Hello I am new to this site and would really appreciate some help!
We live in a lovely conservation area and unfortunately a housing
development is going up at the end of our garden over the end of the
house. The house will be 2 storey with a pitched roof and one if going
to be looking directly into our garden (about 80 metres long and 20
The developers cut down all of the beautiful tall trees which gave us
totally privacy but now we feel completely exposed....
I know very little about trees but I would really appreciate anybody's
advice as to which are the best ones to plant to hopefully shield all
the new house which is going up as we speak and will be finished
sometime this year.
I'm not sure whether I should be buying small or large trees but I am
happy to pay more if it means I get the result I want quicker!!
Thanks so much
Yes, this question requires knowing where you are and what your climate
In any case, the fastest trees generally also have problems. For
example, eucalyptus are very fast; but many are also very messy.
Poplars and their family are fast; they also tend to be shallow-rooted,
having surface roots with suckers that can create a thicket.
Ash trees grow quickly. As with gingkos and asparagus, there are female
and male ash trees. Female ash trees produce bucketsful of seed every
year, leading to many, many seedlings all over your garden. Male ash
trees produce pollen to which many people are allergic. Both have
David E. Ross
Climate: California Mediterranean, see
On Thu, 28 Jul 2011 11:41:31 -0700, "David E. Ross"
Doesn't matter about what climate (a request for location had already
been requested upthread), because none of those trees you mentioned

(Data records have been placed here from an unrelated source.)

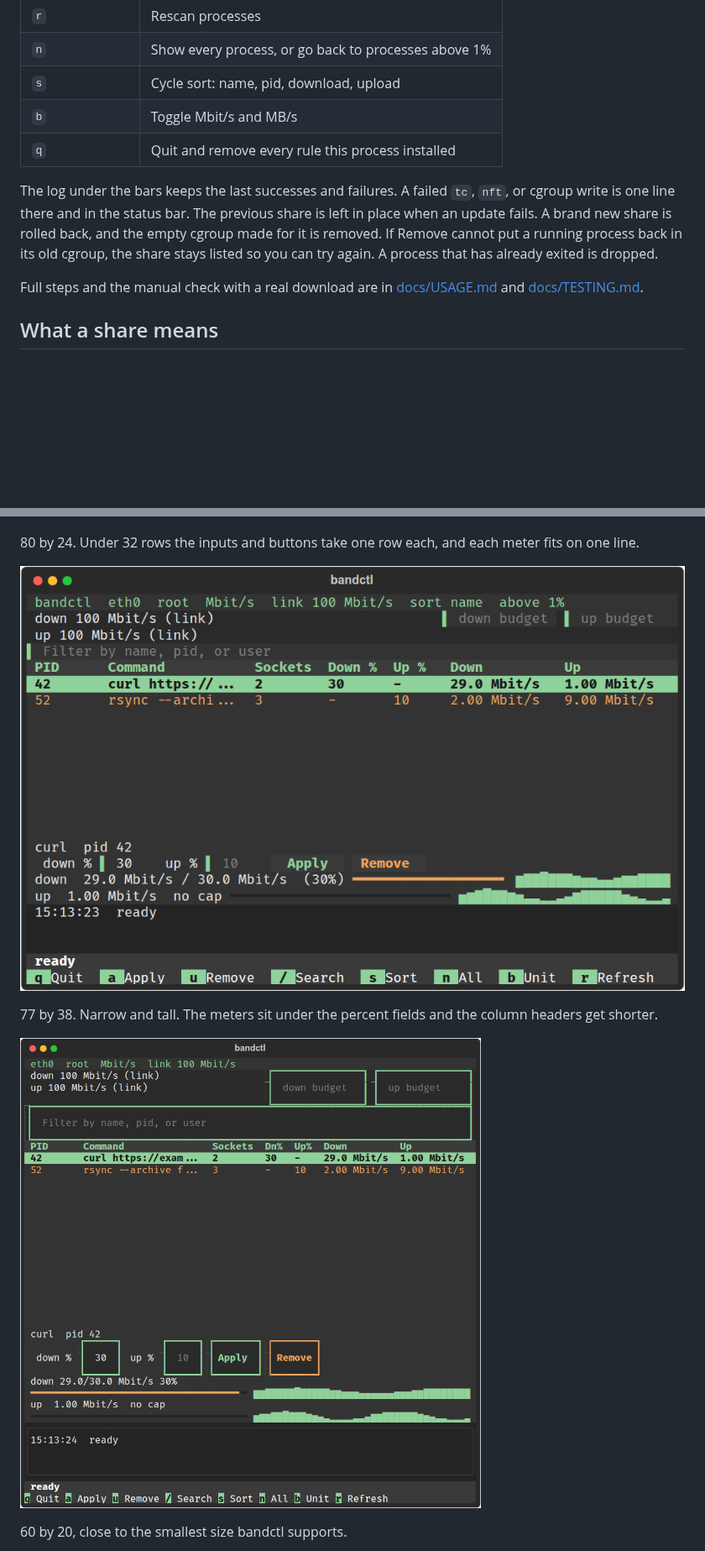
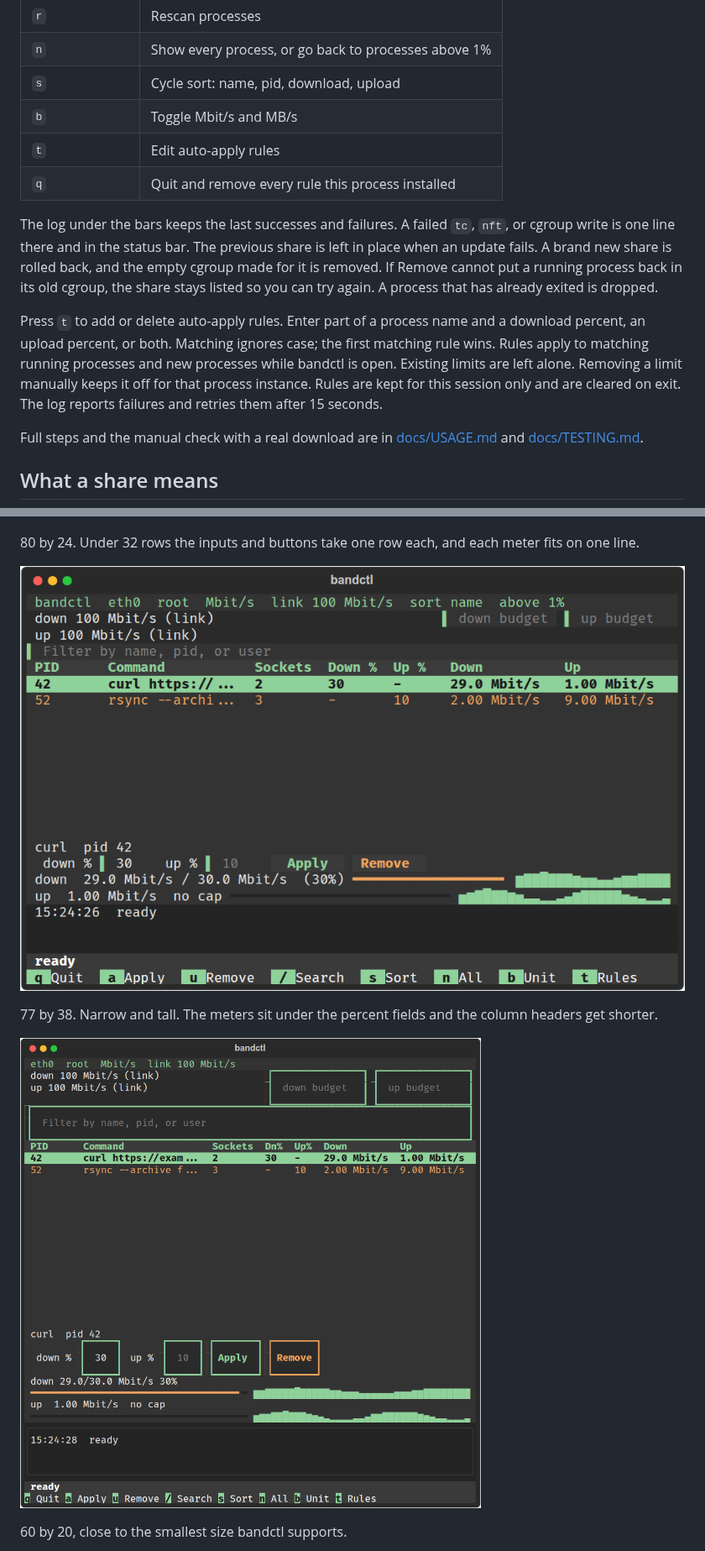
Before and after one commit to DanielMellen-University/bandctl, a Markdown page: README.md, 2 parts joined by grey strips. Shown at 84% size. Rendered like a GitHub page; pictures changed too: docs/screenshots/compact-80x24.png, docs/screenshots/narrow-77x38.png; blank space fills up the shorter version.

Commit message:
Apply session rules to matching processes

```diff
--- a/README.md
+++ b/README.md
@@ -111,9 +111,12 @@ Keys:
 | `n` | Show every process, or go back to processes above 1% |
 | `s` | Cycle sort: name, pid, download, upload |
 | `b` | Toggle Mbit/s and MB/s |
+| `t` | Edit auto-apply rules |
 | `q` | Quit and remove every rule this process installed |
 
 The log under the bars keeps the last successes and failures. A failed `tc`, `nft`, or cgroup write is one line there and in the status bar. The previous share is left in place when an update fails. A brand new share is rolled back, and the empty cgroup made for it is removed. If Remove cannot put a running process back in its old cgroup, the share stays listed so you can try again. A process that has already exited is dropped.
+
+Press `t` to add or delete auto-apply rules. Enter part of a process name and a download percent, an upload percent, or both. Matching ignores case; the first matching rule wins. Rules apply to matching running processes and new processes while bandctl is open. Existing limits are left alone. Removing a limit manually keeps it off for that process instance. Rules are kept for this session only and are cleared on exit. The log reports failures and retries them after 15 seconds.
 
 Full steps and the manual check with a real download are in [docs/USAGE.md](docs/USAGE.md) and [docs/TESTING.md](docs/TESTING.md).
 
```
Also changed, not shown: other parts of README.md (+4 -0 lines), docs/TESTING.md (+1 -0 lines), docs/USAGE.md (+6 -0 lines), docs/screenshots/main-120x36.png, docs/screenshots/not-root-100x30.png, docs/screenshots/rules-80x24.png (added), docs/screenshots/small-60x20.png, 4 other files.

make good privacy screens, in fact all being deciduous are trees only
a know-nothing idiot would choose for privacy. And gingko is about
the slowest growing tree there is. The OP can look for herself; this
is a gingko that was planted as a five year old sapling more than 20
years ago, it's in full sun, in deep rich soil, receives sufficient
water, and obviously is well fertilized:
Except for those that are not. let us do a billy?
"Nearly all eucalypts are evergreen but some tropical species lose
their leaves at the end of the dry season."
Gee, you and Sheldon can both use google! Not that either of you would have
ever seen one or known about those few tropical speices if you couldn't.
Condolences on your situation. The assassins who cut down those good
trees will probably die in their beds.
Judging from the feedback so far, tree-wise, would you consider a fast-
growing hedge that, ISTR, could reach remarkable heights fairly
What does the group think?
Also, does the code in your area permit a very high fence? If height
is limited, can you fill in the top with wire and train vines into it?
I guess my reply is never going to show up, so here goes again:
What about thickly planting a fast-growing HEDGE rather than opting
for trees (on which you have received some iffy replies).
Also: Could you build a wall as high as the code will allow, and
continue it higher with chicken wire or other wire, through which you
would train thick vines?
Just some thoughts.
HomeOwnersHub.com is a website for homeowners and building and maintenance pros. It is not affiliated with any of the manufacturers or service providers discussed here.
All logos and trade names are the property of their respective owners.